## Your goal:
Your answer must be the full listing, repeated word for word.

## Available data:

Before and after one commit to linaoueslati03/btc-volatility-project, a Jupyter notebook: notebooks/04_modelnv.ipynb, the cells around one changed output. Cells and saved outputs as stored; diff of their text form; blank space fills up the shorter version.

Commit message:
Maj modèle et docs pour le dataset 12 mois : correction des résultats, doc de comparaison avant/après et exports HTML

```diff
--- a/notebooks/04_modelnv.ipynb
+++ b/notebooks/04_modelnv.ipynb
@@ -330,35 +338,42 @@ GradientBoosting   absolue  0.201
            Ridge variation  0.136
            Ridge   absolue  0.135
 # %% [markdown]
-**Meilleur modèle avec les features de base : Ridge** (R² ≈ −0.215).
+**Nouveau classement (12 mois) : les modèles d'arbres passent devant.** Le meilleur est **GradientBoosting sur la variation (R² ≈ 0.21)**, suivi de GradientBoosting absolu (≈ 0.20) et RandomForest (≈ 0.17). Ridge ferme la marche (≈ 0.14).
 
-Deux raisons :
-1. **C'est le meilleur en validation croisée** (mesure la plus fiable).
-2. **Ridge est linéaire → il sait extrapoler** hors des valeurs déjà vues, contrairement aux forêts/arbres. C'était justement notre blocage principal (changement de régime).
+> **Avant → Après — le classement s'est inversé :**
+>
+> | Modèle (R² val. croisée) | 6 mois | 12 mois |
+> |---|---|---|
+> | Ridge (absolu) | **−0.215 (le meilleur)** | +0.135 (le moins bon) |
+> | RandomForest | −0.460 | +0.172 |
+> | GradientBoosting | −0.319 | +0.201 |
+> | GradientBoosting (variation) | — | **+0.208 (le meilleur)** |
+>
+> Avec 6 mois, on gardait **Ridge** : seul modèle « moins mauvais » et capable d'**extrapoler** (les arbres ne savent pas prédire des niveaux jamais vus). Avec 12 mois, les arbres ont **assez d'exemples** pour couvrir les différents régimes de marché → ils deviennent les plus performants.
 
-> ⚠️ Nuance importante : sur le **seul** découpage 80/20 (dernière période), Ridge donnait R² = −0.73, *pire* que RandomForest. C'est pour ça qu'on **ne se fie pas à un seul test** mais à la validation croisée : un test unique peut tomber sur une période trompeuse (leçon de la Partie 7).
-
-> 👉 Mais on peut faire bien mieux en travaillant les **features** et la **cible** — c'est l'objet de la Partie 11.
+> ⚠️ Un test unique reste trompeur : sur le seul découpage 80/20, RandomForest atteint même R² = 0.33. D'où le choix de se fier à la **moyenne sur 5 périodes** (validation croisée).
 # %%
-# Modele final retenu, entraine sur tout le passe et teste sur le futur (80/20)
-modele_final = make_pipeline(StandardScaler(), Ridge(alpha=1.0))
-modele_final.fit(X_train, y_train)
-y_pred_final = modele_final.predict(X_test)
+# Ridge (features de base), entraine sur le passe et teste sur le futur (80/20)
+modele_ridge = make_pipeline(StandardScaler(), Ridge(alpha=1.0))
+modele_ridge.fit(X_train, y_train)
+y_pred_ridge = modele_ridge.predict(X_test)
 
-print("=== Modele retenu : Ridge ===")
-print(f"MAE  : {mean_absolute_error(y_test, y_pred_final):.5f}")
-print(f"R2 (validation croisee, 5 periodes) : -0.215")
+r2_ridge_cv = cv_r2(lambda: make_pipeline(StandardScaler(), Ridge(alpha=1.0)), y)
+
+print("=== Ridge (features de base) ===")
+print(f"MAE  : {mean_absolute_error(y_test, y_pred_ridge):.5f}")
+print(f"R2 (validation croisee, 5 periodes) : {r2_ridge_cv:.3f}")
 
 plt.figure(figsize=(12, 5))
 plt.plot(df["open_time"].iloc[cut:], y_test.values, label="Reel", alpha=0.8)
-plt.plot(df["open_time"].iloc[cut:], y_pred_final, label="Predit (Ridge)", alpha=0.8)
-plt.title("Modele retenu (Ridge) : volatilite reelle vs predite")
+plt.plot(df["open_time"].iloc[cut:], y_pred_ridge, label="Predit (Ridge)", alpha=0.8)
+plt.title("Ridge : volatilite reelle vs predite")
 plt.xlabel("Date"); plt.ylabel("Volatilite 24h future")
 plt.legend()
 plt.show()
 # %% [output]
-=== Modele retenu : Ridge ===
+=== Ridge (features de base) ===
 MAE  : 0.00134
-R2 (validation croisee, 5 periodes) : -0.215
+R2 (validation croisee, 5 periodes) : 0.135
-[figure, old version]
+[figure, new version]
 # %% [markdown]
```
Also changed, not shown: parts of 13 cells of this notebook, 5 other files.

## Written solution:
Before and after one commit to linaoueslati03/btc-volatility-project, a Jupyter notebook: notebooks/04_modelnv.ipynb, the cells around one changed output. Cells and saved outputs as stored; diff of their text form; blank space fills up the shorter version.

Commit message:
Maj modèle et docs pour le dataset 12 mois : correction des résultats, doc de comparaison avant/après et exports HTML

```diff
--- a/notebooks/04_modelnv.ipynb
+++ b/notebooks/04_modelnv.ipynb
@@ -330,35 +338,42 @@ GradientBoosting   absolue  0.201
            Ridge variation  0.136
            Ridge   absolue  0.135
 # %% [markdown]
-**Meilleur modèle avec les features de base : Ridge** (R² ≈ −0.215).
+**Nouveau classement (12 mois) : les modèles d'arbres passent devant.** Le meilleur est **GradientBoosting sur la variation (R² ≈ 0.21)**, suivi de GradientBoosting absolu (≈ 0.20) et RandomForest (≈ 0.17). Ridge ferme la marche (≈ 0.14).
 
-Deux raisons :
-1. **C'est le meilleur en validation croisée** (mesure la plus fiable).
-2. **Ridge est linéaire → il sait extrapoler** hors des valeurs déjà vues, contrairement aux forêts/arbres. C'était justement notre blocage principal (changement de régime).
+> **Avant → Après — le classement s'est inversé :**
+>
+> | Modèle (R² val. croisée) | 6 mois | 12 mois |
+> |---|---|---|
+> | Ridge (absolu) | **−0.215 (le meilleur)** | +0.135 (le moins bon) |
+> | RandomForest | −0.460 | +0.172 |
+> | GradientBoosting | −0.319 | +0.201 |
+> | GradientBoosting (variation) | — | **+0.208 (le meilleur)** |
+>
+> Avec 6 mois, on gardait **Ridge** : seul modèle « moins mauvais » et capable d'**extrapoler** (les arbres ne savent pas prédire des niveaux jamais vus). Avec 12 mois, les arbres ont **assez d'exemples** pour couvrir les différents régimes de marché → ils deviennent les plus performants.
 
-> ⚠️ Nuance importante : sur le **seul** découpage 80/20 (dernière période), Ridge donnait R² = −0.73, *pire* que RandomForest. C'est pour ça qu'on **ne se fie pas à un seul test** mais à la validation croisée : un test unique peut tomber sur une période trompeuse (leçon de la Partie 7).
-
-> 👉 Mais on peut faire bien mieux en travaillant les **features** et la **cible** — c'est l'objet de la Partie 11.
+> ⚠️ Un test unique reste trompeur : sur le seul découpage 80/20, RandomForest atteint même R² = 0.33. D'où le choix de se fier à la **moyenne sur 5 périodes** (validation croisée).
 # %%
-# Modele final retenu, entraine sur tout le passe et teste sur le futur (80/20)
-modele_final = make_pipeline(StandardScaler(), Ridge(alpha=1.0))
-modele_final.fit(X_train, y_train)
-y_pred_final = modele_final.predict(X_test)
+# Ridge (features de base), entraine sur le passe et teste sur le futur (80/20)
+modele_ridge = make_pipeline(StandardScaler(), Ridge(alpha=1.0))
+modele_ridge.fit(X_train, y_train)
+y_pred_ridge = modele_ridge.predict(X_test)
 
-print("=== Modele retenu : Ridge ===")
-print(f"MAE  : {mean_absolute_error(y_test, y_pred_final):.5f}")
-print(f"R2 (validation croisee, 5 periodes) : -0.215")
+r2_ridge_cv = cv_r2(lambda: make_pipeline(StandardScaler(), Ridge(alpha=1.0)), y)
+
+print("=== Ridge (features de base) ===")
+print(f"MAE  : {mean_absolute_error(y_test, y_pred_ridge):.5f}")
+print(f"R2 (validation croisee, 5 periodes) : {r2_ridge_cv:.3f}")
 
 plt.figure(figsize=(12, 5))
 plt.plot(df["open_time"].iloc[cut:], y_test.values, label="Reel", alpha=0.8)
-plt.plot(df["open_time"].iloc[cut:], y_pred_final, label="Predit (Ridge)", alpha=0.8)
-plt.title("Modele retenu (Ridge) : volatilite reelle vs predite")
+plt.plot(df["open_time"].iloc[cut:], y_pred_ridge, label="Predit (Ridge)", alpha=0.8)
+plt.title("Ridge : volatilite reelle vs predite")
 plt.xlabel("Date"); plt.ylabel("Volatilite 24h future")
 plt.legend()
 plt.show()
 # %% [output]
-=== Modele retenu : Ridge ===
+=== Ridge (features de base) ===
 MAE  : 0.00134
-R2 (validation croisee, 5 periodes) : -0.215
+R2 (validation croisee, 5 periodes) : 0.135
-[figure, old version]
+[figure, new version]
 # %% [markdown]
```
Also changed, not shown: parts of 13 cells of this notebook, 5 other files.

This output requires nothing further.